But while the card portfolio market appears to have entered a more or less steady state in terms of sales, there are signs that next year will bring significant changes to the market.
First, analysts say it appears likely that more credit unions that previously sold their portfolios might begin issuing again. A number of the credit unions that signed agent-issuing contracts and sold their card portfolios in 2002 will see them come due for renewal this year. At that point they will have to decide whether they want to renew or perhaps sign an agreement with another issuer or start issuing again, according to Tim Kolk, managing partner with Brookwood Capital, an independent card broker located in Peterborough, N.H.
"Particularly in the beginning there were a good number of credit unions which took their big payments up front and didn't sign on to get as much money going forwards," Koch explained. "Well now they have had their big check and they aren't seeing as many receivables from card programs that are growing," he added.
This trend of reexamining contracts has even reached into credit unions that were considered strong advocates for their issuers. The $2.7 billion Desert Schools Federal Credit Union, headquartered in Phoenix, was the first credit union to start issuing American Express cards through its relationship with FIA, the card-servicing arm of Bank of America (then MBNA). But FIA confirmed that Desert Schools had not renewed its contract with the major card issuer.
"I agree that we are going to start seeing more credit union partners evaluating their agent agreements and making decisions about what they want to do," said Jeff Fincher, senior vice president with FIA, who confirmed that Desert Schools had left. "But we have already seen a number of our partners decide to stay with us, something that makes us pleased and proud of our program."
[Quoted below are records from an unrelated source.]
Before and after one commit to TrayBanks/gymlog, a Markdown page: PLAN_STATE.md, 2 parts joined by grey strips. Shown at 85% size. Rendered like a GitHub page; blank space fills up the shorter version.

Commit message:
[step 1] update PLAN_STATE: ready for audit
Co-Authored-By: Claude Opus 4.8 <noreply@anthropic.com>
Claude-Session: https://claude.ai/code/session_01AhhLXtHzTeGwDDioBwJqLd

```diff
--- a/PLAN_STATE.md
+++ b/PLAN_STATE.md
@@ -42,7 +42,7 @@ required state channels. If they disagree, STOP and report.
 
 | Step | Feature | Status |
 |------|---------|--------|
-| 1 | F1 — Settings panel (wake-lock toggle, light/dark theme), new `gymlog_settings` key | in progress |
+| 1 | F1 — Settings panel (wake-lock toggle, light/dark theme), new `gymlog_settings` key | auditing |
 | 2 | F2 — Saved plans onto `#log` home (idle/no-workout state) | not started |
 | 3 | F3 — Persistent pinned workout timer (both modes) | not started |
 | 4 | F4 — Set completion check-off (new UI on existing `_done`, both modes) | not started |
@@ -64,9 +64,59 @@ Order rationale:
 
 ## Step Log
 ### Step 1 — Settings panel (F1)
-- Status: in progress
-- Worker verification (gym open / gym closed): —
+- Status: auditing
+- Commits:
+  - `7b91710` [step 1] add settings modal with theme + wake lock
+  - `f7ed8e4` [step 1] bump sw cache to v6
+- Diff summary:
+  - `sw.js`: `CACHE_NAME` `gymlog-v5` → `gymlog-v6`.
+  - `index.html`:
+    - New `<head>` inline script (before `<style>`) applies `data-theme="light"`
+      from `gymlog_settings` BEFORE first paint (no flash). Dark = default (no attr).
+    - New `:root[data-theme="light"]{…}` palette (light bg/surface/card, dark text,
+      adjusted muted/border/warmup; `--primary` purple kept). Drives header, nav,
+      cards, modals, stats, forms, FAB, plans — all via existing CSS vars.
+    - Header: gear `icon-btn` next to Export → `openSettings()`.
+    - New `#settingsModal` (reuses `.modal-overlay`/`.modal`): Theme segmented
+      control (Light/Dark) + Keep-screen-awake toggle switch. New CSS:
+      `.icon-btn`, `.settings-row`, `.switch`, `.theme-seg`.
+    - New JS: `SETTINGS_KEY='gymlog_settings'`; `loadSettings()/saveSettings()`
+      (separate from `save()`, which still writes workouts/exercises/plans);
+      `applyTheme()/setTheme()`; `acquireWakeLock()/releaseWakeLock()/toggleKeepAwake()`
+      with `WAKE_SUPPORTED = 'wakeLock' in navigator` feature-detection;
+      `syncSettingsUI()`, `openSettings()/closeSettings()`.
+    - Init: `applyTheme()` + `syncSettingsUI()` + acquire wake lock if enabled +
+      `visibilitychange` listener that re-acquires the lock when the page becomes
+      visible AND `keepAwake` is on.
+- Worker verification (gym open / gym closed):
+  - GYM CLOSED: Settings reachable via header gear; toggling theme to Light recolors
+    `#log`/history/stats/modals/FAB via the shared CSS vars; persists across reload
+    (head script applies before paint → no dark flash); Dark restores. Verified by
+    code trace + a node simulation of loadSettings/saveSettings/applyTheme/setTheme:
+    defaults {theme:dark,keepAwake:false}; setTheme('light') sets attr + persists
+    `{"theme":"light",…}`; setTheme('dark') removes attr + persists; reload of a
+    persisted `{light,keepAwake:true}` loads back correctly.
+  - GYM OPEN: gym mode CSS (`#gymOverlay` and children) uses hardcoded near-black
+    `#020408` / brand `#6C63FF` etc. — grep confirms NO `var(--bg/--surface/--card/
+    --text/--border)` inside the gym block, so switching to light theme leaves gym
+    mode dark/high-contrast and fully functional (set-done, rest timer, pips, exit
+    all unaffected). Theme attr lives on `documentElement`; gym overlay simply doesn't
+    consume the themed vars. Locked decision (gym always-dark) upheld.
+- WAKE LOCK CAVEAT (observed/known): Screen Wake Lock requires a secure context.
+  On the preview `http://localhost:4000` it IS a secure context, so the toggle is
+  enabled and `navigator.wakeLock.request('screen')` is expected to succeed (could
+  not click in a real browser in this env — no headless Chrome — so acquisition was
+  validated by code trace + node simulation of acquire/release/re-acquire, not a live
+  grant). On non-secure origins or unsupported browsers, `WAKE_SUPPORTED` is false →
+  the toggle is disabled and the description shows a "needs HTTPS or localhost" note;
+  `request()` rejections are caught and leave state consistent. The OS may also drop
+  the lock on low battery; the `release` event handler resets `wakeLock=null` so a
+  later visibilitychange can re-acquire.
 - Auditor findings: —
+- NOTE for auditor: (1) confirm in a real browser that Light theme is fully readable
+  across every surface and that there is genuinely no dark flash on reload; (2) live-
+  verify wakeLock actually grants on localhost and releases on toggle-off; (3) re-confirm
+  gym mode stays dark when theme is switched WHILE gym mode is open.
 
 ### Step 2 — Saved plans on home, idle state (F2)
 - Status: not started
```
2007 may also be the year when a few more very large credit unions decide to sell their portfolios. According to Fincher and Kolk, the latter half of 2006 has seen larger credit unions with bigger portfolios examining the sales option, though both pointed out that merely analyzing the portfolio with an eye toward possibly selling it is not the same thing as selling. --email@example.com